Tu m’as pris d’la maison, chèr ‘tit cœur
Tes bonnes paroles qui m’a fait
M’en aller (z) avec toi.
Crowley Daily Signal
Mar 31, 1956

Being a huge fan of Joe Falcon's music, he reworked Joe's "Poche Town" into what he called the "Waltz of Regret" (#648).  Sadly, Khoury's session notes were nonexistent.  Identifying Lawrence's band during the Khoury sessions is difficult.  It possibly featured Al Forman on guitar, possibly Demux Comeaux on guitar, possibly U.J. Meaux on fiddle, and possibly either Lawrence Trahan, Bhuel "Huffy" Hoffpauir or Shelton Manuel on drums.  

Oh, promise me, dear, little sweetheart,

Never have given to me,
How you've taken, yes, your heart.

You took me from home, dear little sweetheart,
Your good word which made me,
Go away with you.

By the end of 1955, the writing was on the wall.   The influence of rock and roll was taking a toll on Cajun music sales.   R&B and country music was on an up hill swing and Cajun music sales weren’t the same as they were almost 10 years earlier.   George began focusing on R&B and pop tunes, slowing moving away from Cajun all together.   The result was that Lawrence ceased recording completely, relegating himself to the dance hall circuit, until 1958, when he met record producer Floyd Soileau.

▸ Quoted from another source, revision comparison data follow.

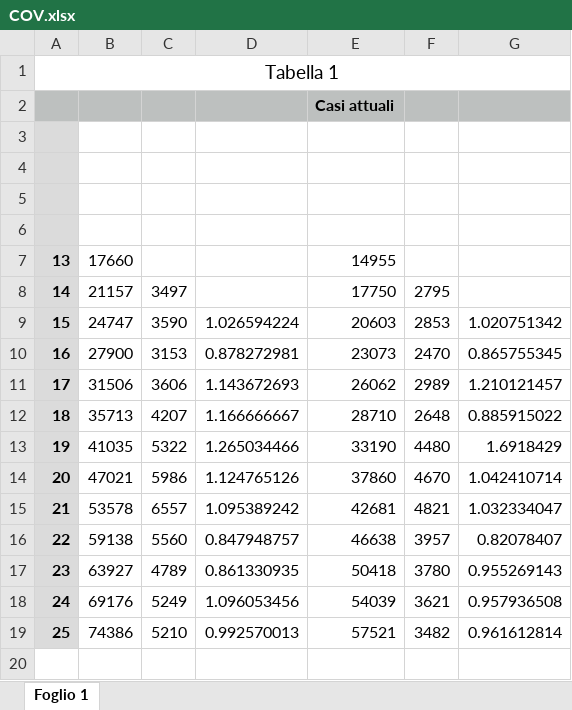
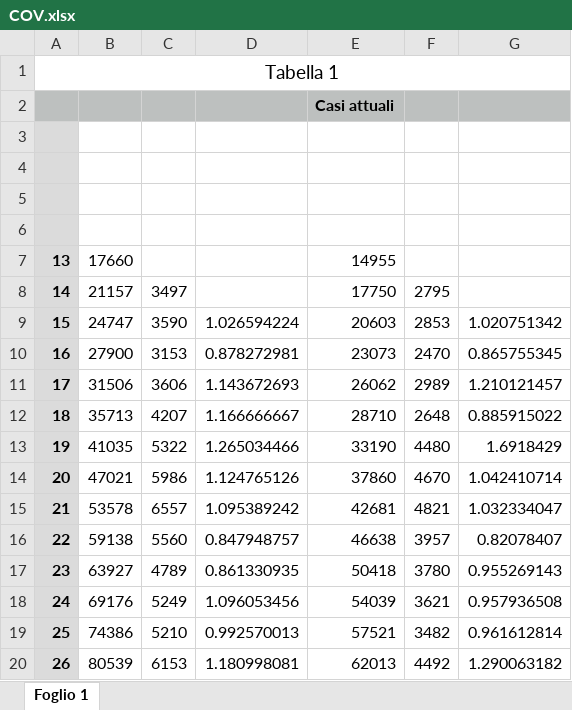
Before and after one commit to FaoTom/Covid19, an Excel workbook: COV.xlsx, sheet Foglio 1, drawn as a sheet; values as stored, in another font and other column widths than the file's, no borders; the diff names each change by its address in the sheet, - before the commit and + after, or states it on an @@ line.

Commit message:
aggiunto l'xslx aggiornato

```diff
--- a/COV.xlsx (sheet Foglio 1)
+++ b/COV.xlsx (sheet Foglio 1)
+row 20: 26 | 80539 | 6153 | 1.180998081 | 62013 | 4492 | 1.290063182
```
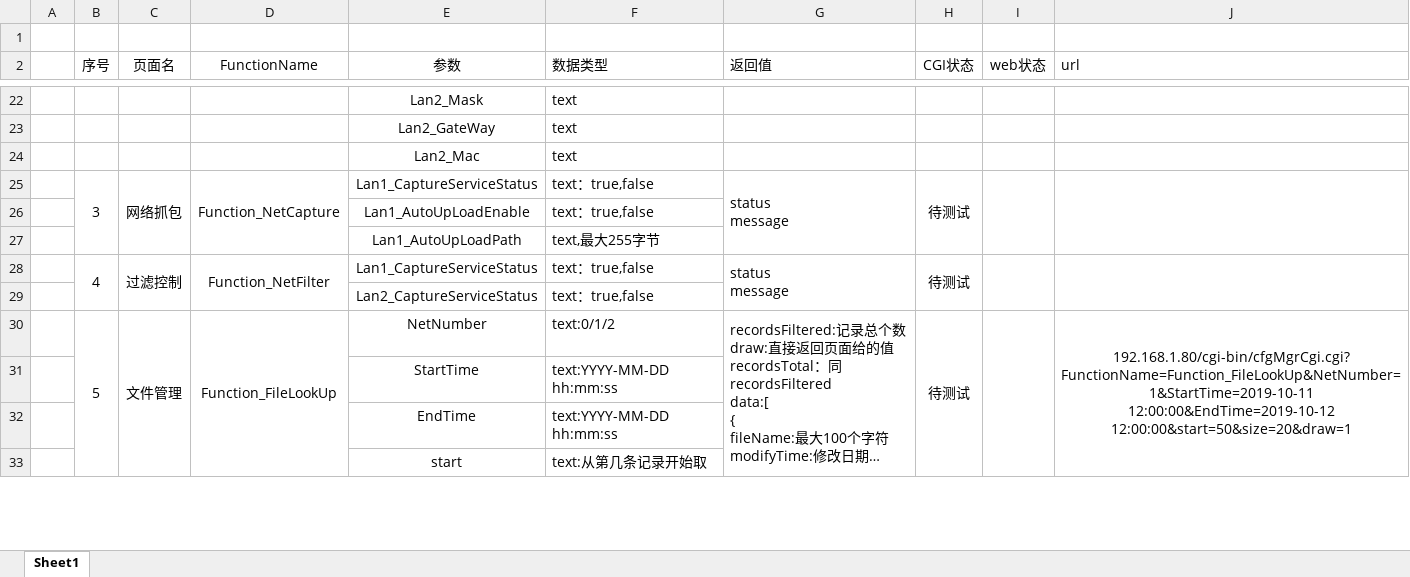
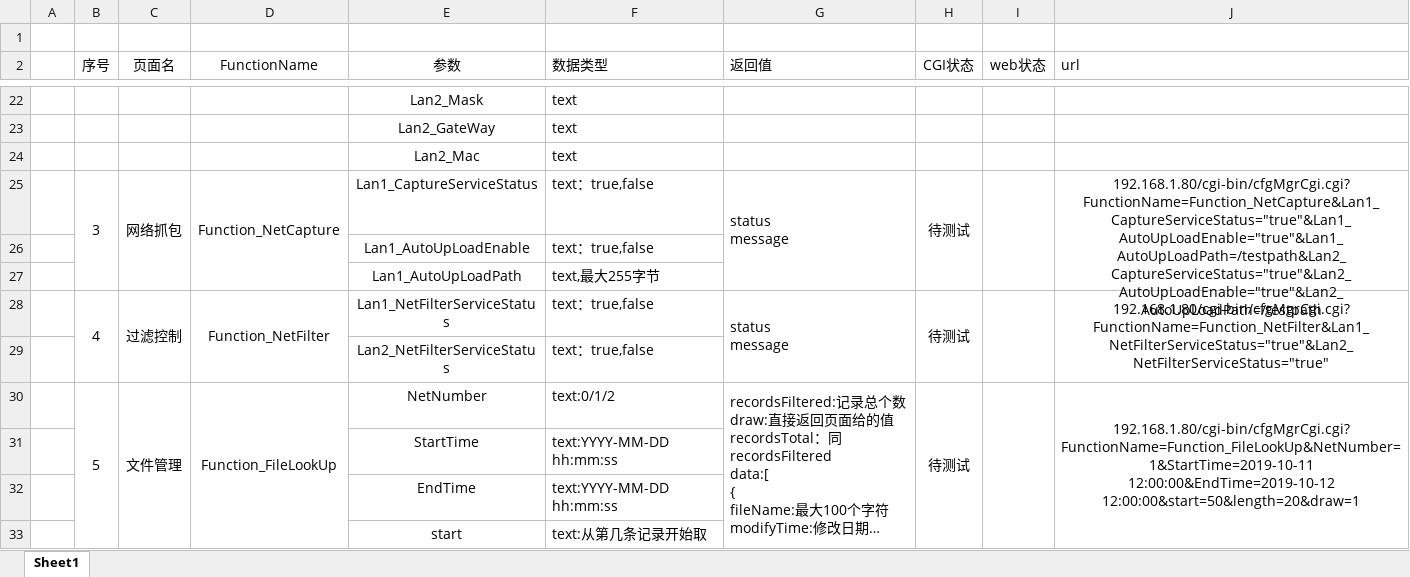
Before and after one commit to danfengch/Embedded-Web, an Excel workbook: web页面接口设计.xlsx, sheet Sheet1, drawn as a sheet; only a part is shown, gaps mark what is left out; long unchanged cells end in …; values as stored, in another font and other column widths than the file's, no borders; the diff names each change by its address in the sheet, - before the commit and + after, or states it on an @@ line.

Commit message:
Function_FileLookUp，修改size为length Function_Lan1Test、Function_Lan2Test、Function_NetConfigSave、Function_NetCapture、Function_NetFilter二值状态修改为true和false描述

```diff
--- a/web页面接口设计.xlsx (sheet Sheet1)
+++ b/web页面接口设计.xlsx (sheet Sheet1)
-J25 (url): (empty)
+J25 (url): 192.168.1.80/cgi-bin/cfgMgrCgi.cgi?FunctionName=Function_NetCapture&Lan1_CaptureServiceStatus="true"&Lan1_AutoUpLoadEnable="true"&Lan1_AutoUpLoadPath=/testpath&Lan2_CaptureServiceStatus="true"&Lan2_AutoUpLoadEnable="true"&Lan2_AutoUpLoadPath=/testpath
-E28 (参数): Lan1_CaptureServiceStatus
+E28 (参数): Lan1_NetFilterServiceStatus
-J28 (url): (empty)
+J28 (url): 192.168.1.80/cgi-bin/cfgMgrCgi.cgi?FunctionName=Function_NetFilter&Lan1_NetFilterServiceStatus="true"&Lan2_NetFilterServiceStatus="true"
-E29 (参数): Lan2_CaptureServiceStatus
+E29 (参数): Lan2_NetFilterServiceStatus
-J30 (url): 192.168.1.80/cgi-bin/cfgMgrCgi.cgi?FunctionName=Function_FileLookUp&NetNumber=1&StartTime=2019-10-11 12:00:00&EndTime=2019-10-12 12:00:00&start=50&size=20&draw=1
+J30 (url): 192.168.1.80/cgi-bin/cfgMgrCgi.cgi?FunctionName=Function_FileLookUp&NetNumber=1&StartTime=2019-10-11 12:00:00&EndTime=2019-10-12 12:00:00&start=50&length=20&draw=1
```
Also changed, not shown: 2 other files.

  1. Lyrics by Marc C and Stephane F


Cajun Honky Tonk: Khoury Recordings (Arhoolie, 1995)